* [Problem details]: Give the number of lines in the material below that include "className", and write nothing else.
- Opening Delimiter -
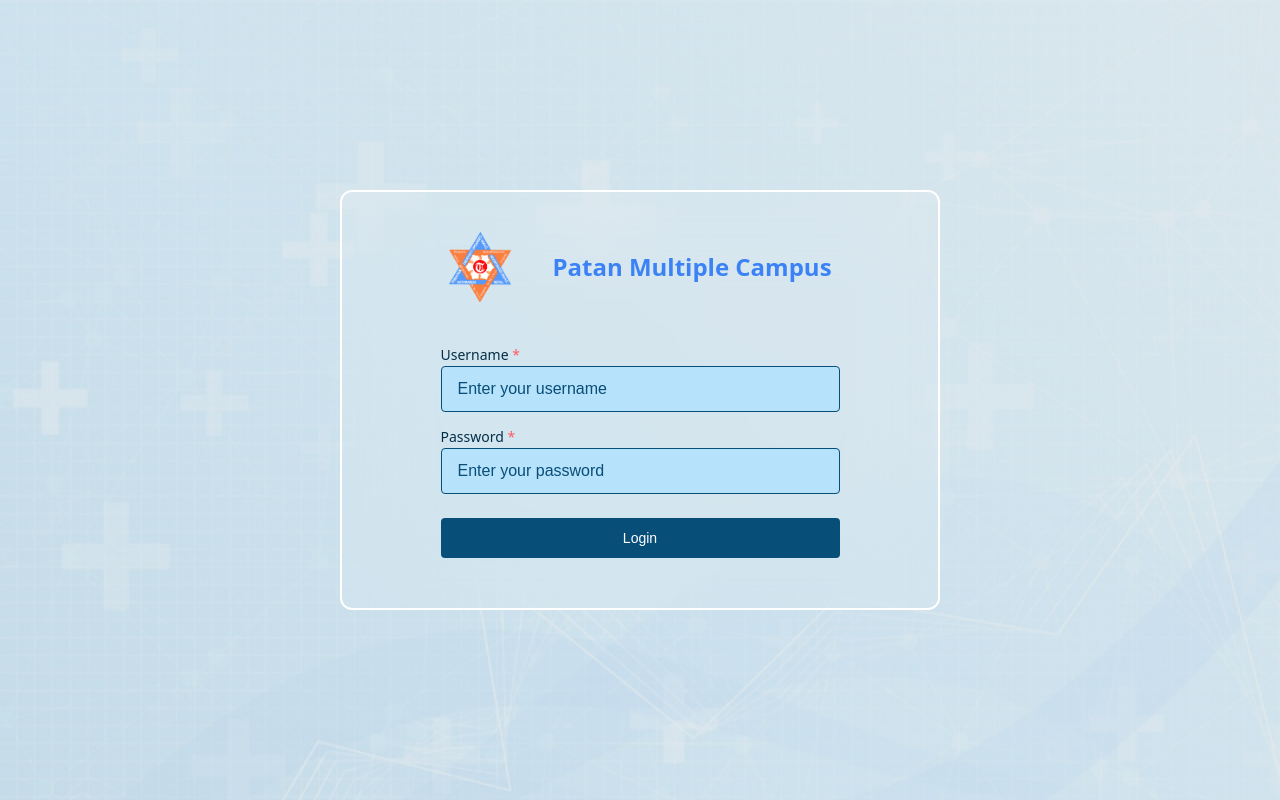
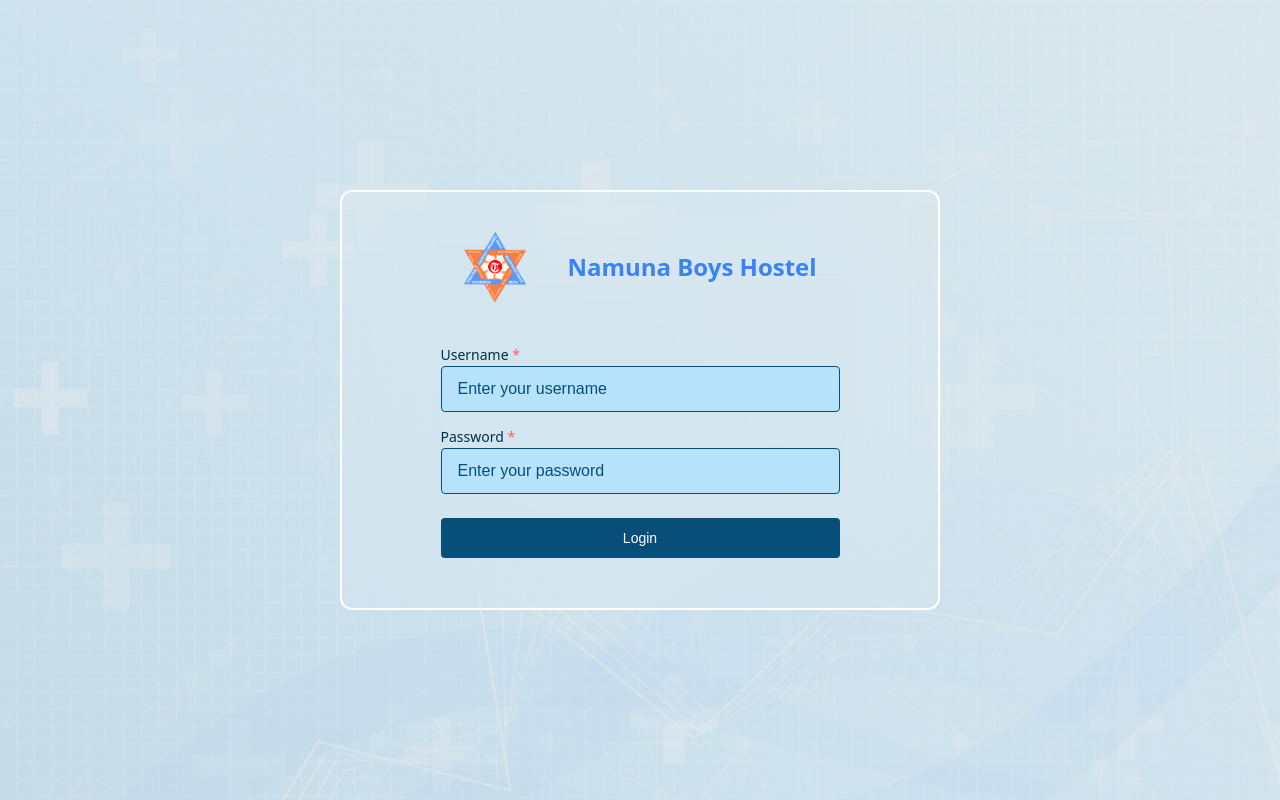
Before and after one commit to Adept-Rohan/sms-frontend, a React (Vite) app: page /login in a window 1280 px wide. Built offline with nearby package versions, Linux system fonts and the light colour scheme.

Commit message:
fixed bugs in pages

```diff
--- a/src/pages/Login.tsx
+++ b/src/pages/Login.tsx
@@ -23,7 +23,7 @@
             />
           </span>
           <span className="text-blue-500 font-quicksand font-semibold text-2xl">
-            Patan Multiple Campus
+            Namuna Boys Hostel
           </span>
         </div>
         <LoginForm />
--- a/src/pages/Notice.tsx
+++ /dev/null
@@ -1,7 +0,0 @@
-import React from "react";
-
-const Notice = () => {
-  return <div>This is notice page</div>;
-};
-
-export default Notice;
--- a/src/pages/User.tsx
+++ b/src/pages/User.tsx
@@ -28,7 +28,7 @@
   return (
     <div className="p-6">
       <div className="w-[78vw] h-[90vh] flex-shrink-0 p-2 bg-[#FFF] rounded-lg">
-        <TableHeading title="Users" />
+        <TableHeading title="Users" isSearchDisable={false} />
         <Table
           columns={columns as never}
           data={[
```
- Closing Delimiter -
* [Answer to this exercise]: 3